|Nitrogen Need/Phosphorus Crop Removal Manure Application Determination Table|
|Soil Test Phosphorus ppm||Soil Loss - Erosion, Sheet and Rill Number (Tons per Acre)|
|Less than 4||4 to 6||Greater than 6|
|100 Foot Vegetated Buffer||100 Foot Vegetated Buffer|
|0-25||0-35||Nitrogen need||Nitrogen need||Nitrogen need||Nitrogen need||No application|
|26-50||36-75||Nitrogen need||Nitrogen need||Nitrogen need||Phosphorus crop removal1||No application|
|51-75||76-110||Nitrogen need||Phosphorus crop removal||Phosphorus crop removal||Phosphorus crop removal||No application|
|76-100||111-150||Phosphorus crop removal||Phosphorus crop removal||Phosphorus crop removal||Phosphorus crop removal||No application|
|Greater than 100||Greater than 150||No application||No application||No application||No application||No application|

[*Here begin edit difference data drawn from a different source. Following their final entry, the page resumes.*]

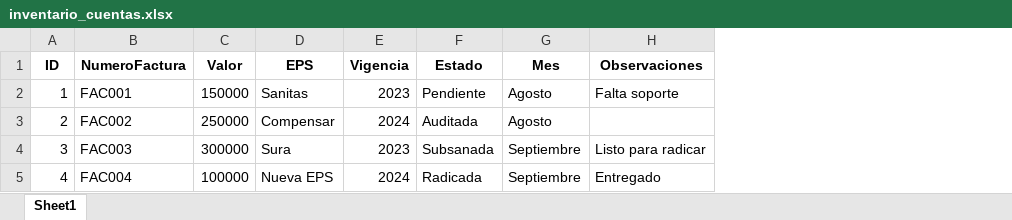
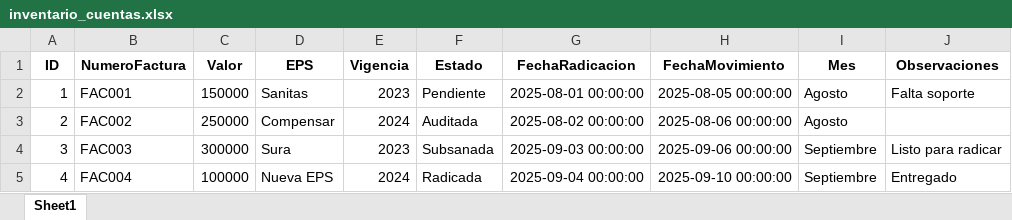
Before and after one commit to Liliana-Aipad/aipad-clinica-chia, an Excel workbook: inventario_cuentas.xlsx, sheet Sheet1, drawn as a sheet; values as stored, in another font and other column widths than the file's, no borders; the diff names each change by its address in the sheet, - before the commit and + after, or states it on an @@ line.

Commit message:
Add files via upload

```diff
--- a/inventario_cuentas.xlsx (sheet Sheet1)
+++ b/inventario_cuentas.xlsx (sheet Sheet1)
+column G (FechaRadicacion), rows 2-5: 2025-08-01 00:00:00 | 2025-08-02 00:00:00 | 2025-09-03 00:00:00 | 2025-09-04 00:00:00
+column H (FechaMovimiento), rows 2-5: 2025-08-05 00:00:00 | 2025-08-06 00:00:00 | 2025-09-06 00:00:00 | 2025-09-10 00:00:00
```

|1Phosphorus crop removal is the amount of phosphorus a crop removes in a one year crop rotation.|
Fields requiring phosphorus crop removal based land application, using the table above, can be listed in the initial nutrient management plan and used for manure application but the field acres cannot be included in the total acres needed for a nitrogen based plan.
Soil and Manure Testing
Manure Application Restrictions
Other Producer Responsibilities
Yes. As required by state regulation, DENR will inspect these operations as follows:
In the event that there is a change in the ownership of a permitted animal feeding operation the permit must be transferred to the new owner/operator. Below is a list of items that the department requires prior to transferring permit coverage. Many of the listed forms are attached in the appendices of the general permit.
The department should be given 30 days notice prior to selling or transferring the facility to others. The new owner/operator will be required to attend the environmental training class sponsored by SDSU. Any other applicable permits (water right permit or ground water discharge permit) must also be transferred to the new owner/operator.
Yes. Other state permits that may be required are: